He also encouraged his party members to give interviews to the media and come out against the idea of dissolving the Knesset and calling early elections.
Among the compromises proposed was the possibility of approving the conscription bill in the Ministerial Committee for Legislation and in a preliminary reading at the Knesset, while at the same time petition the High Court of Justice and ask for a postponement for the new draft law, which the court ruled must be passed by September.
Defense Minister Avigdor Lieberman said during the Yisrael Beytenu faction meeting Monday that "Passing such a complicated law like the draft law in three readings within one week seems completely unreasonable."
"This isn't legislation but theft, and instead of a law we'll end up with a parody," he added.
Finance Minister Moshe Kahlon, meanwhile, said that he would not be able to remain in office if the government failed to pass the 2019 state budget.

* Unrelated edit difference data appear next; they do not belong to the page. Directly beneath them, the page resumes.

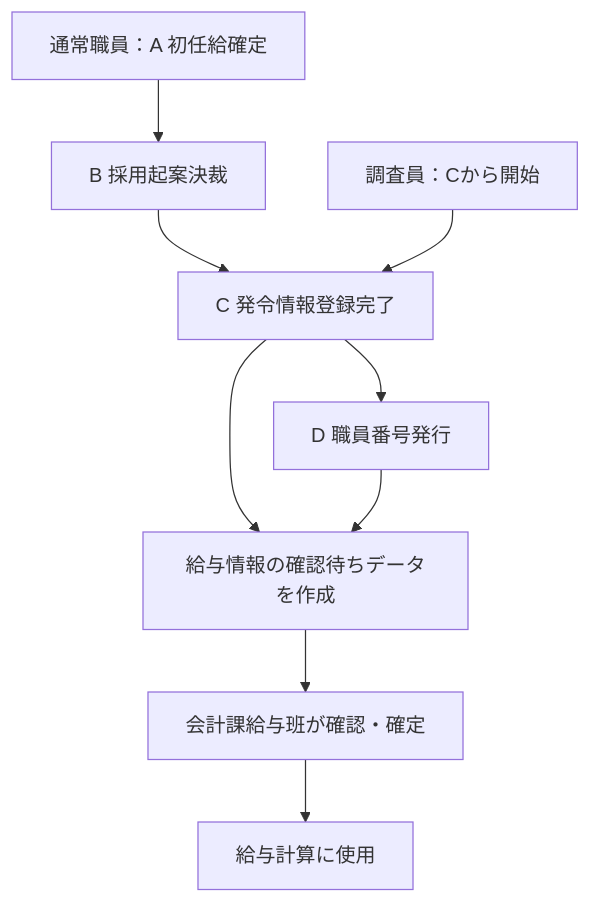
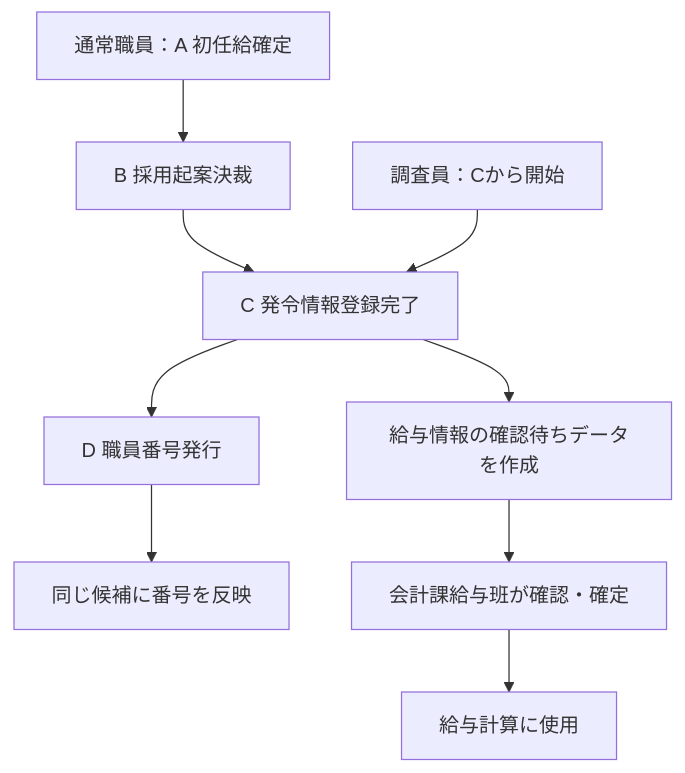
One commit to hirokazu601218/PowerAppsCanvasAppUI changed the first of 2 diagrams in docs/requirements/business-requirements.md. Above: the diagram before and after it, drawn with Mermaid. The commit also changed other lines of this file, not shown here.

Commit message:
docs: show staff number as independent follow-up

````diff
--- a/docs/requirements/business-requirements.md
+++ b/docs/requirements/business-requirements.md
@@ -26,11 +26,11 @@
 ```mermaid
 flowchart TB
     A["通常職員：A 初任給確定"] --> B["B 採用起案決裁"]
     B --> C["C 発令情報登録完了"]
     I["調査員：Cから開始"] --> C
     C --> E["給与情報の確認待ちデータを作成"]
     C --> D["D 職員番号発行"]
-    D --> E
+    D --> R["同じ候補に番号を反映"]
     E --> K["会計課給与班が確認・確定"]
     K --> P["給与計算に使用"]
 ```
````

The coalition is on a tight schedule. Netanyahu, who is in the US on an official visit, will only return to Israel on Friday. Until then, he will have no choice but to handle the coalition crisis from afar. He will have to help reach a compromise soon, because the Knesset is scheduled to hold a discussion on the matter, convened by the opposition, on Monday.
The government’s original plan was to pass the 2019 budget in second and third readings next week (March 13-15), a move that would have allowed the current coalition to hold steady until November 2019. It is critical for the vote to be held on time, as the Knesset is going on hiatus on March 18.